A steady stream of business leaders came in through the front door of the mosque offering their support. They described the crime as “disgusting” and assured mosque members that this crime does not reflect the view of the community of Cold Lake.
Mahmoud El-Kadri, one of the mosque’s directors, came in at 6 a.m. to pray, and found his place of worship vandalized. He said the writing upset him more than the damaged windows, which can be fixed.
“The writing hurts. This is my home, This is our home. This is the only home we have. My kids were born here. They go to school here. Cold Lake is our home. Canada is our home,” he said.

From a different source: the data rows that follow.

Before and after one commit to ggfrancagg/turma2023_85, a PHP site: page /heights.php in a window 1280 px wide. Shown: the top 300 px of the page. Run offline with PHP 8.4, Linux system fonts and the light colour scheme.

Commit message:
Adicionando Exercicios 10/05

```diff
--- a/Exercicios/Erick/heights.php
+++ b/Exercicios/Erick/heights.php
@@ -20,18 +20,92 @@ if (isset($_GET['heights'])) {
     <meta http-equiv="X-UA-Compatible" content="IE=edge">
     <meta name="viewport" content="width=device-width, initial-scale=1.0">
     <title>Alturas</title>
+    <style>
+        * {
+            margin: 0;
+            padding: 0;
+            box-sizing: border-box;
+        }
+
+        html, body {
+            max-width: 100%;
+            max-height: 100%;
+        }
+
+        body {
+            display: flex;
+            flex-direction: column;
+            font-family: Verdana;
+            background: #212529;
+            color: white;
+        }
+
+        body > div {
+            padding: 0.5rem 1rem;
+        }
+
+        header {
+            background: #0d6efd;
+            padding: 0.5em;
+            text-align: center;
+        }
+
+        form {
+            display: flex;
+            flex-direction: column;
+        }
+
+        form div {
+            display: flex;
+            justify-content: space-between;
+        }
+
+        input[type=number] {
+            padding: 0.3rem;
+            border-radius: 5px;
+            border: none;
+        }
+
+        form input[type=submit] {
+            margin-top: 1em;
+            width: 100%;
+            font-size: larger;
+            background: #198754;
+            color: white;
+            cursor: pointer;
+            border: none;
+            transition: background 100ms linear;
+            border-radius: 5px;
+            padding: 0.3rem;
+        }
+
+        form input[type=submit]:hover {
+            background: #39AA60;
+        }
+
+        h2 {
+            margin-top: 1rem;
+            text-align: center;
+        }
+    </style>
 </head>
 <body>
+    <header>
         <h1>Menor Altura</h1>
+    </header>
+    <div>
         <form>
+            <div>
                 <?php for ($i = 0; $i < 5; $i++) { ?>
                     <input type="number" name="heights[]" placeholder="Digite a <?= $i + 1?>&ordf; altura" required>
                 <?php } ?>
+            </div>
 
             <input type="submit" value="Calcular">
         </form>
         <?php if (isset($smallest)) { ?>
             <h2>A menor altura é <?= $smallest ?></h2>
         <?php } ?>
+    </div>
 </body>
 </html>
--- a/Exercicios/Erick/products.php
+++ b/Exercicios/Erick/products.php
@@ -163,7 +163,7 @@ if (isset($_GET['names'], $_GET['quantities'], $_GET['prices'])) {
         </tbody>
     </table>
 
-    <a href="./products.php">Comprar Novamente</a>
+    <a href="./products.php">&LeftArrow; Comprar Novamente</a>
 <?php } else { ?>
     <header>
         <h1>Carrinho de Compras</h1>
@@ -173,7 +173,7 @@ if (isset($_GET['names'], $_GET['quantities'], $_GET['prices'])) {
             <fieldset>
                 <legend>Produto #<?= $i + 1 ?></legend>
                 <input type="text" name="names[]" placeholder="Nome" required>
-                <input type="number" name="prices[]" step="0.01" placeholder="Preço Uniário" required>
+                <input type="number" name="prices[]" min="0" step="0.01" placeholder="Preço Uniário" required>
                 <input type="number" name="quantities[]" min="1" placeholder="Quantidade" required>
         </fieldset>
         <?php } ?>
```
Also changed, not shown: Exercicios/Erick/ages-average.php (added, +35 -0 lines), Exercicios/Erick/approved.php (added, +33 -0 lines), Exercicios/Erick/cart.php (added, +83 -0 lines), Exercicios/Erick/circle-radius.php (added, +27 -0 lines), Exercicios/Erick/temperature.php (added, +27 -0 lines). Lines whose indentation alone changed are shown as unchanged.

Mayor Craig Copeland said he is “disappointed” with the vandalism.
“It’s going to paint Cold Lake in a bad light (but) that’s not what Cold Lake is about,” Copeland stressed, adding the city is now more ethnically diverse “than ever” and the mosque and its members are a part of that.
Copeland, though also expressed his pride at how the community came together to support the mosque.
By 2 p.m., the windows had been replaced and non-muslim community members were hard at work cleaning the graffiti off the building.